=== Section Start ===

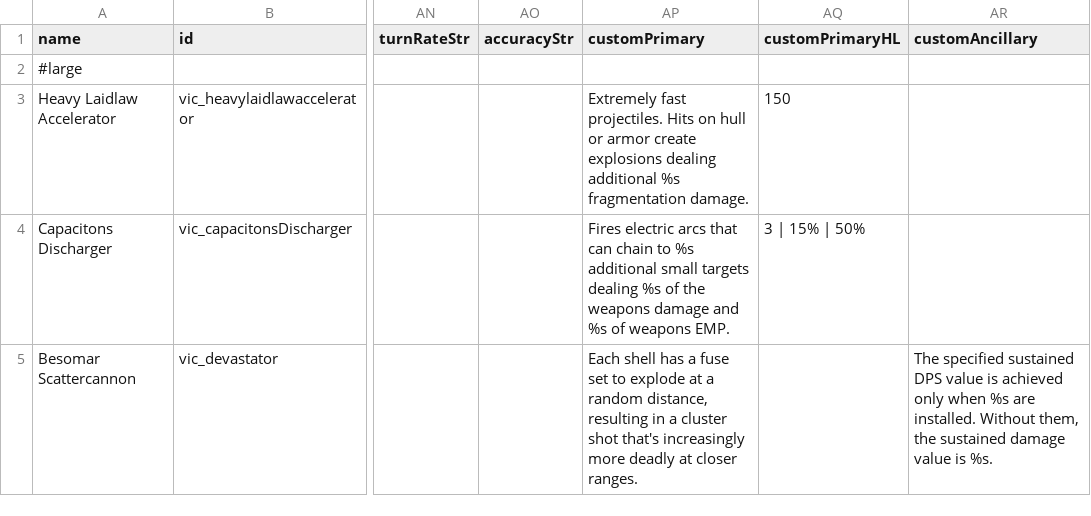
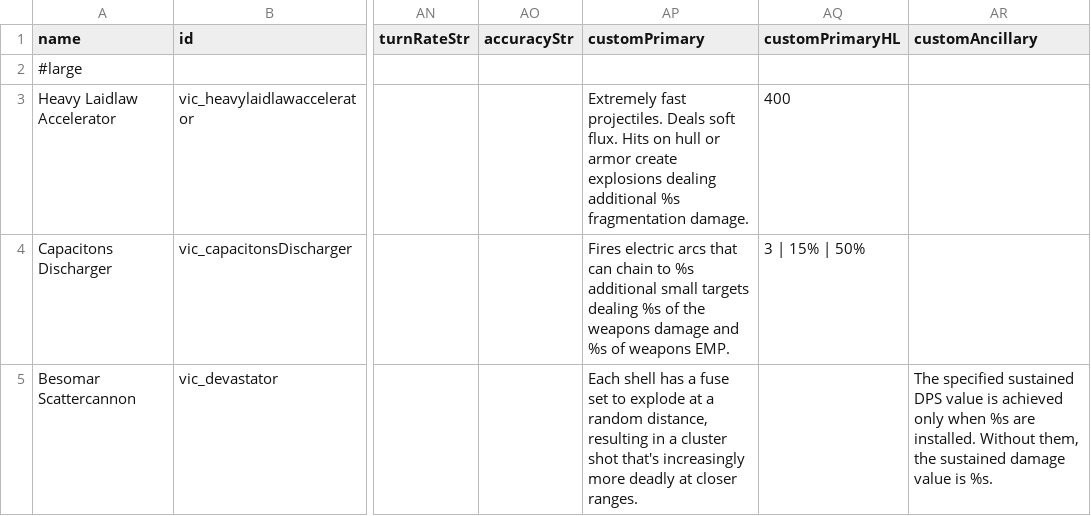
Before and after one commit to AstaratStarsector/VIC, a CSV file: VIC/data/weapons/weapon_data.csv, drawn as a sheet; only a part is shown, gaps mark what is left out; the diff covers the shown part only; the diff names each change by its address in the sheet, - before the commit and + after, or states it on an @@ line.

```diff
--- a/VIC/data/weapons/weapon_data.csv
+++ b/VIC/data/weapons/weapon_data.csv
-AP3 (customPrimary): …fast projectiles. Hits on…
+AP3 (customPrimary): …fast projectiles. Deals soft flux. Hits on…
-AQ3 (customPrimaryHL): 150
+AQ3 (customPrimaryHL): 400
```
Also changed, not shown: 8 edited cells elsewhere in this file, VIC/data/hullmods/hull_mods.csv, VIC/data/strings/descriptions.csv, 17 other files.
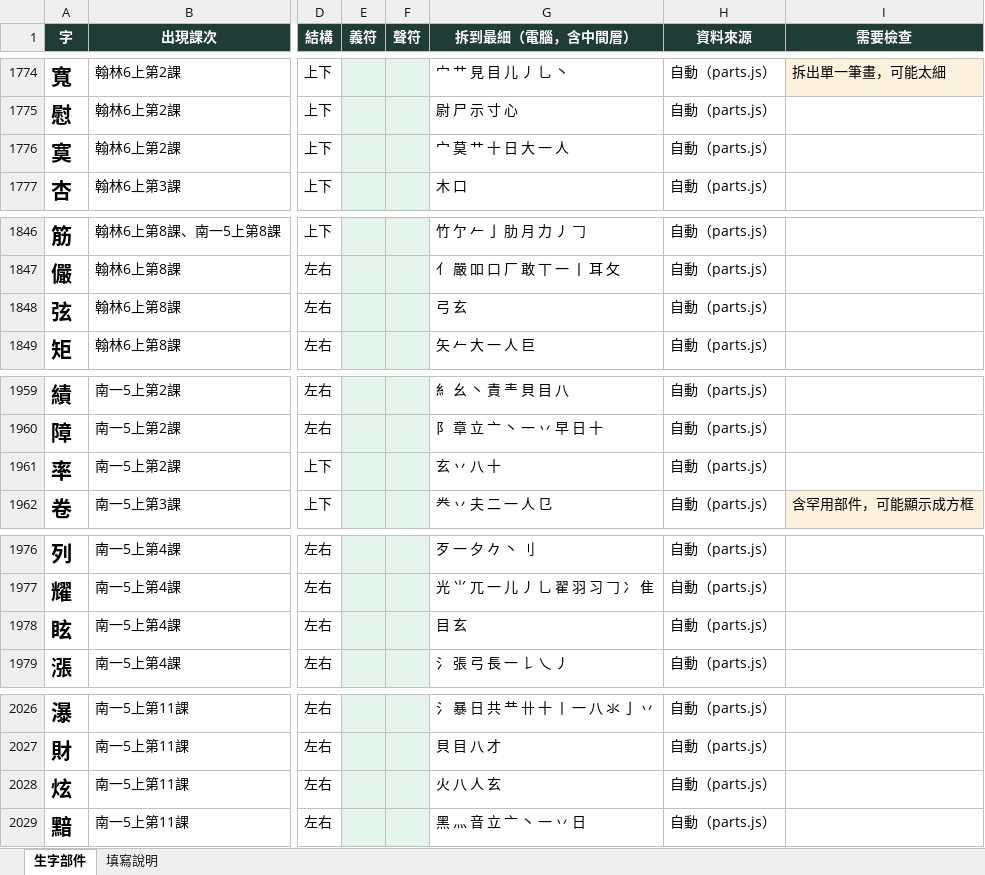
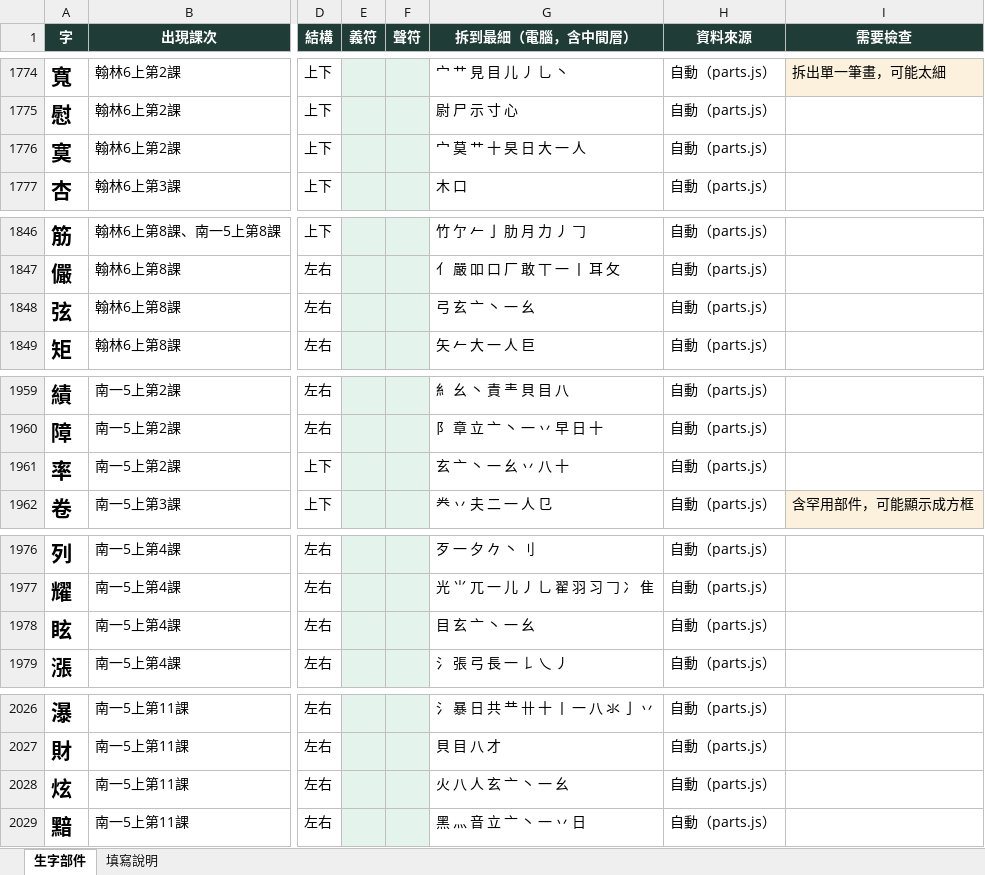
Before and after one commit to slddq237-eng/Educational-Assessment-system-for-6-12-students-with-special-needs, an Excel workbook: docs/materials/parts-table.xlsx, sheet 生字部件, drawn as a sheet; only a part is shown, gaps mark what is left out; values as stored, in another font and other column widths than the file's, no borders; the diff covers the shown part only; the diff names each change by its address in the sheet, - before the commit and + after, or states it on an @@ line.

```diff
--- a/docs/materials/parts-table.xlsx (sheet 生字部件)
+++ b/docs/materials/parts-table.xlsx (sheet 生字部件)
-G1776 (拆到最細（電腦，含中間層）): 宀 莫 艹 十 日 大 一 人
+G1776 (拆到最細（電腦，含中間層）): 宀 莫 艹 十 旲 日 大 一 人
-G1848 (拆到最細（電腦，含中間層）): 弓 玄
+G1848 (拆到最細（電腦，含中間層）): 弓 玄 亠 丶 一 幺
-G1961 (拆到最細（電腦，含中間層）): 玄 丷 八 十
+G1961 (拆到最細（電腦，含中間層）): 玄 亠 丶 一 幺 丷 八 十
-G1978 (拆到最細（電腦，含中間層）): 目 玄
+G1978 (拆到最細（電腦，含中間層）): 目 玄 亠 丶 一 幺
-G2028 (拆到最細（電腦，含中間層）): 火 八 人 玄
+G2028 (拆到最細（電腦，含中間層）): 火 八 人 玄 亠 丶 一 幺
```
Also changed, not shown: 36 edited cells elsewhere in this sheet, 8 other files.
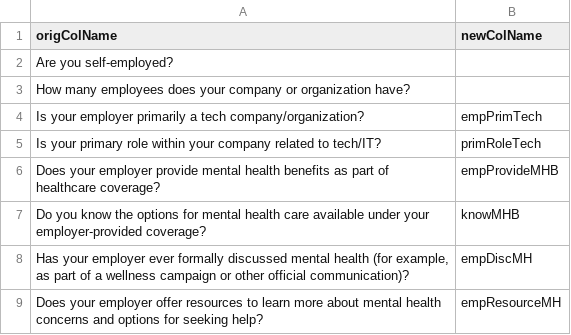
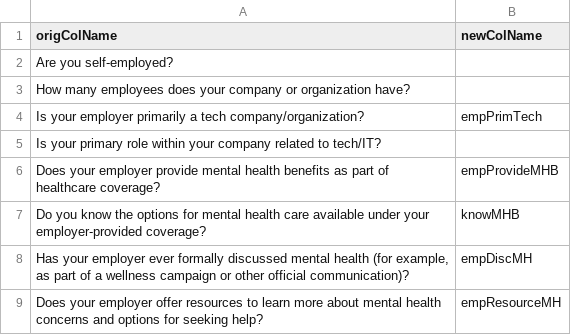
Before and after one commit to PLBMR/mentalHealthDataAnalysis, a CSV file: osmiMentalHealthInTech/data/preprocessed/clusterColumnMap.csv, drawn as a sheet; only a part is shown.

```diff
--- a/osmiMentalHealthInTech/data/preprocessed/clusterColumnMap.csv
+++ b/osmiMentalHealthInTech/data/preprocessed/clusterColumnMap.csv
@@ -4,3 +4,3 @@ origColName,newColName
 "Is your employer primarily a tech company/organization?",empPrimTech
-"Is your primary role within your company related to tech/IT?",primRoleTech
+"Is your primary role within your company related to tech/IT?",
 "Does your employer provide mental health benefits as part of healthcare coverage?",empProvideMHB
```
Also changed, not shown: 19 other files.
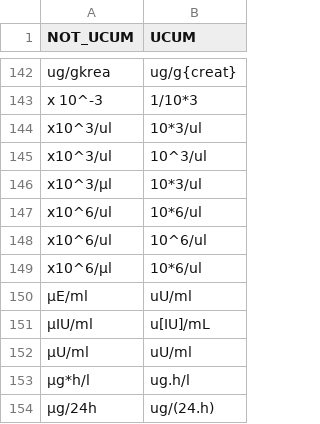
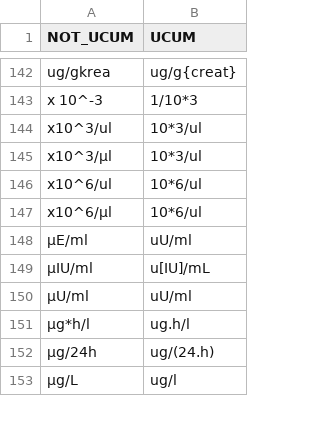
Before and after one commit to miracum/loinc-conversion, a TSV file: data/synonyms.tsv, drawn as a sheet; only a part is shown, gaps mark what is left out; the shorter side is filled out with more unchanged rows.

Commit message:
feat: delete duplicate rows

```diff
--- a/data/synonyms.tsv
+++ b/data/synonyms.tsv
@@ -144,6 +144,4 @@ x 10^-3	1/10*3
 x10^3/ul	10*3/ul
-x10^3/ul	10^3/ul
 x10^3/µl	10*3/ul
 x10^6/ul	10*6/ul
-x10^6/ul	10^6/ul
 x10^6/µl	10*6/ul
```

=== Section End ===

Task to carry out - Extract each line from the entries above that contains the string "sheet".

Answer for this exercise -
Before and after one commit to AstaratStarsector/VIC, a CSV file: VIC/data/weapons/weapon_data.csv, drawn as a sheet; only a part is shown, gaps mark what is left out; the diff covers the shown part only; the diff names each change by its address in the sheet, - before the commit and + after, or states it on an @@ line.
Before and after one commit to slddq237-eng/Educational-Assessment-system-for-6-12-students-with-special-needs, an Excel workbook: docs/materials/parts-table.xlsx, sheet 生字部件, drawn as a sheet; only a part is shown, gaps mark what is left out; values as stored, in another font and other column widths than the file's, no borders; the diff covers the shown part only; the diff names each change by its address in the sheet, - before the commit and + after, or states it on an @@ line.
--- a/docs/materials/parts-table.xlsx (sheet 生字部件)
+++ b/docs/materials/parts-table.xlsx (sheet 生字部件)
Also changed, not shown: 36 edited cells elsewhere in this sheet, 8 other files.
Before and after one commit to PLBMR/mentalHealthDataAnalysis, a CSV file: osmiMentalHealthInTech/data/preprocessed/clusterColumnMap.csv, drawn as a sheet; only a part is shown.
Before and after one commit to miracum/loinc-conversion, a TSV file: data/synonyms.tsv, drawn as a sheet; only a part is shown, gaps mark what is left out; the shorter side is filled out with more unchanged rows.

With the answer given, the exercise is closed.